SDET and QA functional tester both are claiming that they have covered all functional features automation and it’s test cases. (let’s say they have claimed 90%) . They have decided to execute the code coverage to prove their claim and interestingly the coverage report was showing only 55%. Now, This will surely help them to find out missing test cases by analysis the report which can further help them to increase the coverage.

You will find many tools to generate code coverage report where few of them are paid and few of are open source tools. We will discuss here more about JaCoCo and how we can configure it.

JaCoCo : It is an open source code coverage analysis tool in java vm based environment . You can use either ant task or jacoco maven plugin.

SonarQube : it is an automatic code review tool to detect bugs, vulnerabilities, and code smells in your code. It can integrate with your existing workflow to enable continuous code inspection across your project branches and pull requests.

Pre-requisite :

  1. Jacoco and Sonarqube jars.

There must be two repo’s needs to be pull on your slave/vm/local machine

  • Application Under Test
  1. Jenkins and Sonarqube jars —

Download the below jars from the Jacoco platform and make sure it should get checked in your project.
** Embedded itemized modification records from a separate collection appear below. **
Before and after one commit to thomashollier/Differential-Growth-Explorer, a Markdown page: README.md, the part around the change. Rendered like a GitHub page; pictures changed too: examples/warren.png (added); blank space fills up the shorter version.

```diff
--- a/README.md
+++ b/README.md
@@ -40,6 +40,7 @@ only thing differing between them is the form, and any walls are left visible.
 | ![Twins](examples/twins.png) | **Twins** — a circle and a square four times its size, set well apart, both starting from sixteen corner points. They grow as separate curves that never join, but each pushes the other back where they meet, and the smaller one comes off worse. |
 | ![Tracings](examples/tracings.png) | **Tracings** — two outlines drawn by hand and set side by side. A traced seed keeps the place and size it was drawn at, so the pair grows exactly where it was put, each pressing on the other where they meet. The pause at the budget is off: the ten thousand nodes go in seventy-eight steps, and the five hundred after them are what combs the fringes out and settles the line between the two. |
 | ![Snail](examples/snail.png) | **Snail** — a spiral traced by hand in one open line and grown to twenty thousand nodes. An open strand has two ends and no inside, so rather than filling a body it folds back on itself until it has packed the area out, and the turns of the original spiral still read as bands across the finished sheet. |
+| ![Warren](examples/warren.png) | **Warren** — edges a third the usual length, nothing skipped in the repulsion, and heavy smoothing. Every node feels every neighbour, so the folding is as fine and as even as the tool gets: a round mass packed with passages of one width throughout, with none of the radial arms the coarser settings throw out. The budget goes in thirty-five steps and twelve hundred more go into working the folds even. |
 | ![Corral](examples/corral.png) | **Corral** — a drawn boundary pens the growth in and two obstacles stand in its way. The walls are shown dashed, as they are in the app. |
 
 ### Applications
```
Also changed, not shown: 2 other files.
All these below jars should be reside under coverage folder/any folder.




2. Jenkins :

Let’s create a Jenkins File (jenkinsfile — copy and paste below content and replace the job name accordingly). and check in to your project.


node(‘<<your node slave>>’){
try {
stage(“Cleanup Workspace”){ deleteDir() }
stage(“Checkout”){ checkout scm }
stage(“Build api-service”){ service() }
stage(“Run automation”){ testExecution()}
stage(“Report”){ report()}

}catch (err) {

throw err

def service(){

dir(‘api-service’) {

sh ‘cp /var/jenkins/workspace/QA_Micro-Services-Coverage/target/<<product-api>>.jar <<product-api>>.jar’


testExecution() — This method will be responsible to deploy jar on container and execute the tests and prepare coverage xml report

def testExecution() {

script {
serviceImage = ‘api-service:snapshot’
//container =‘-p 8080:8080’)
//docker.image(serviceImage).withRun { c ->
serviceImage.withRun(‘-p 8080:8080 -p 6300:6300’) { c ->
//input message: “continue?”
sh ‘netstat -tulpa’
withMaven(maven: ‘Maven_3_3_9’, jdk: ‘Java_Jenkins_JDK8u221’){
sh “mvn clean install package -Dsuite=testng_suite.xml”

sh ‘’’

java -jar coverage/jacoco-cli-nodeps.jar dump — destfile target/automation.exec
java -jar coverage/jacoco-cli-nodeps.jar report target/automation.exec — classfiles /var/jenkins/workspace/<<QA Job>>/target/classes — xml target/automation.xml

Report () — responsible to publish a report on Sonar.

def report(){

sh ‘’’
java<<sonar_host>>:9000 -Dsonar.projectKey=service-api -Dsonar.login=<<login>> -Dsonar.password=<<pwd>> -Dsonar.projectBaseDir=/var/jenkins/workspace/<<Jenkins job name-application>> -Dsonar.coverage.jacoco.xmlReportPaths=../target/automation.xml<<Jenkins job name-automation>>/coverage/jacoco-cli-nodeps.jar -jar /var/jenkins/workspace/<Jenkins job name-automation>>/coverage/sonar-scanner-cli-

3. Docker File — Get the below content and create a Dcoker file and check in to your project.

FROM openjdk:9-jre

COPY api-service/<<application>>.jar /opt/app/<<application>>.jar
COPY coverage/org.jacoco.agent-0.8.5-runtime.jar /opt/app/agent.jar
WORKDIR /opt/app
RUN sh -c ‘touch /opt/app/<<application>>.jar’


ENTRYPOINT [“java”, “-javaagent:/opt/app/agent.jar=output=tcpserver,address=,port=6300”,”-DAPP_HOME=/opt/app/”,”-jar”, “/opt/app/<<application>>.jar”]

4. Sonarqube Container —

  • Fire the below command to run Sonarqube on Docker
  • Generate Token — Enter the token name which will generate the token which you can use it in your pom.xml file (if you are going to use jacoco maven plugin then you can use generated token — this is out of scope for this article)

Your SonarQube setup is up and running successfully.

5. Final step to create Jenkins Jobs which is quite straightforward-

  • Create two Freestyle Jenkins job — 1. AUT and 2. Automation project

Provide your jenkins slave details under General/Restrict Where This Project Can be Run

Source Code Management :

Click on Git radio button and enter repository details , do not forget to mention your branch

Build : Enter the Maven Command

clean install -DskipTests

  • Automation Project :